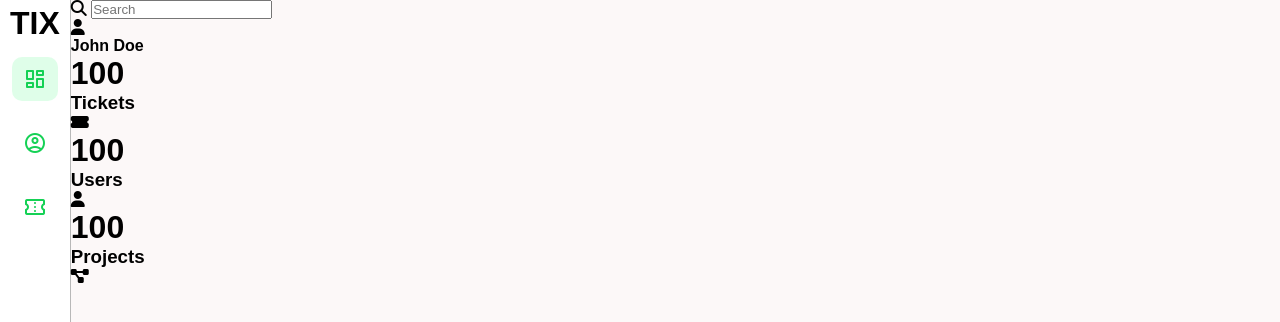
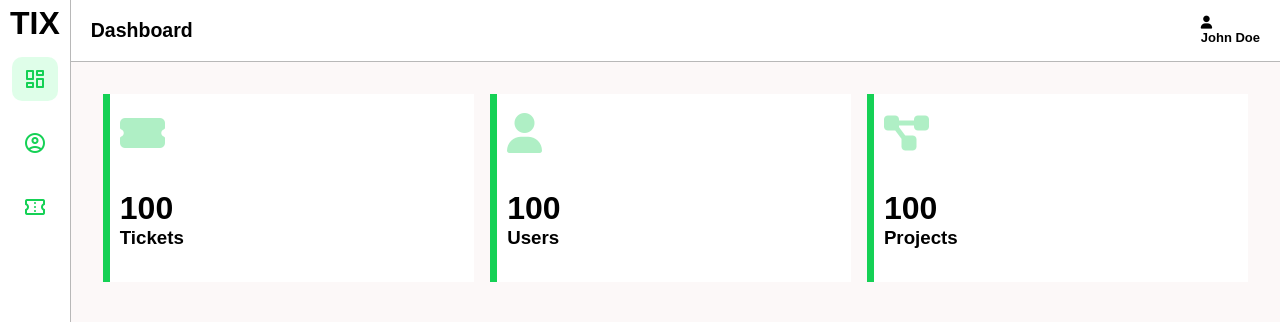
Before and after one commit to nueldotdev/ticketingSys, a plain HTML site: page index.html in a window 1280 px wide. Shown: the top 322 px of the page. Drawn offline with nearby package versions, Linux system fonts and the light colour scheme.

Commit message:
Nav icons made better | Some styling for the dashboard card and boxes

```diff
--- a/index.html
+++ b/index.html
@@ -26,7 +26,9 @@
                                 <span class="material-symbols-rounded">
                                     dashboard
                                 </span>
-                                <span class="text">Home</span>
+                                <span class="text">
+                                    <p>Dashboard</p>
+                                </span>
                             </button>
                         </a>
                     </li>
@@ -56,8 +58,9 @@
         <div class="content">
             <div class="header">
                 <div class="search">
-                    <i class="fas fa-search"></i>
-                    <input type="text" placeholder="Search">
+                    <h2 class="title">
+                        Dashboard
+                    </h2>
                 </div>
                 <div class="user">
                     <div class="profile">
--- a/style.css
+++ b/style.css
@@ -86,12 +86,13 @@ body {
                 display: block;
                 font-size: initial;
                 top: 0;
-                width: 50px;
+                width: 5rem;
                 position: absolute;
                 right: 0;
-                transform: translate(4.5rem, 4px);
+                transform: translate(6rem, 4px);
                 visibility: hidden;
                 opacity: 0;
+                /* border: 2px solid; */
                 background-color: #f3f3f3;
                 padding: 8px 10px;
                 color: initial;
@@ -124,7 +125,7 @@ body {
         .menu-btn:hover {
 
             span.text {
-                transform: translate(5.5rem, 4px);
+                transform: translate(7rem, 4px);
                 visibility: visible;
                 opacity: 1;
             }
@@ -135,6 +136,48 @@ body {
 .content {
     /* width: 80%; */
     flex: 3.5;
+    display: grid;
+    grid-row-end: 2;
+    grid-template-rows: 0.5fr 6fr;
+    /* grid-template-columns: repeat(3, 1fr); */
     height: 100%;
     background-color: var(--light-color);
 }
+
+
+.header {
+    background-color: var(--lightest-color);
+    border-bottom: 1px solid var(--border-color);
+    /* border-left: 1px solid var(--border-color); */
+    display: flex;
+    align-items: center;
+    justify-content: space-between;
+    font-size: small;
+    padding: 10px 20px;
+}
+
+
+.cards {
+    display: grid;
+    grid: auto / auto auto auto;
+    grid-gap: 1rem;
+    padding: 2rem;
+}
+
+.icon {
+    transform: scale(2.5);
+    transform-origin: left;
+    color: #15d15557;
+    width: fit-content;
+}
+
+.card {
+    height: 25%;
+    background-color: var(--lightest-color);
+    display: flex;
+    flex-direction: column-reverse;
+    border-left: 7px solid var(--brand-color);
+    padding: 10px;
+    justify-content: space-around;
+    cursor: pointer;
+}
```
Lines whose indentation alone changed are shown as unchanged.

---------------

Pictures in the entries are to be skipped, and everything else repeated word for word.

* [RESULT]
Before and after one commit to nueldotdev/ticketingSys, a plain HTML site: page index.html in a window 1280 px wide. Shown: the top 322 px of the page. Drawn offline with nearby package versions, Linux system fonts and the light colour scheme.

Commit message:
Nav icons made better | Some styling for the dashboard card and boxes

```diff
--- a/index.html
+++ b/index.html
@@ -26,7 +26,9 @@
                                 <span class="material-symbols-rounded">
                                     dashboard
                                 </span>
-                                <span class="text">Home</span>
+                                <span class="text">
+                                    <p>Dashboard</p>
+                                </span>
                             </button>
                         </a>
                     </li>
@@ -56,8 +58,9 @@
         <div class="content">
             <div class="header">
                 <div class="search">
-                    <i class="fas fa-search"></i>
-                    <input type="text" placeholder="Search">
+                    <h2 class="title">
+                        Dashboard
+                    </h2>
                 </div>
                 <div class="user">
                     <div class="profile">
--- a/style.css
+++ b/style.css
@@ -86,12 +86,13 @@ body {
                 display: block;
                 font-size: initial;
                 top: 0;
-                width: 50px;
+                width: 5rem;
                 position: absolute;
                 right: 0;
-                transform: translate(4.5rem, 4px);
+                transform: translate(6rem, 4px);
                 visibility: hidden;
                 opacity: 0;
+                /* border: 2px solid; */
                 background-color: #f3f3f3;
                 padding: 8px 10px;
                 color: initial;
@@ -124,7 +125,7 @@ body {
         .menu-btn:hover {
 
             span.text {
-                transform: translate(5.5rem, 4px);
+                transform: translate(7rem, 4px);
                 visibility: visible;
                 opacity: 1;
             }
@@ -135,6 +136,48 @@ body {
 .content {
     /* width: 80%; */
     flex: 3.5;
+    display: grid;
+    grid-row-end: 2;
+    grid-template-rows: 0.5fr 6fr;
+    /* grid-template-columns: repeat(3, 1fr); */
     height: 100%;
     background-color: var(--light-color);
 }
+
+
+.header {
+    background-color: var(--lightest-color);
+    border-bottom: 1px solid var(--border-color);
+    /* border-left: 1px solid var(--border-color); */
+    display: flex;
+    align-items: center;
+    justify-content: space-between;
+    font-size: small;
+    padding: 10px 20px;
+}
+
+
+.cards {
+    display: grid;
+    grid: auto / auto auto auto;
+    grid-gap: 1rem;
+    padding: 2rem;
+}
+
+.icon {
+    transform: scale(2.5);
+    transform-origin: left;
+    color: #15d15557;
+    width: fit-content;
+}
+
+.card {
+    height: 25%;
+    background-color: var(--lightest-color);
+    display: flex;
+    flex-direction: column-reverse;
+    border-left: 7px solid var(--brand-color);
+    padding: 10px;
+    justify-content: space-around;
+    cursor: pointer;
+}
```
Lines whose indentation alone changed are shown as unchanged.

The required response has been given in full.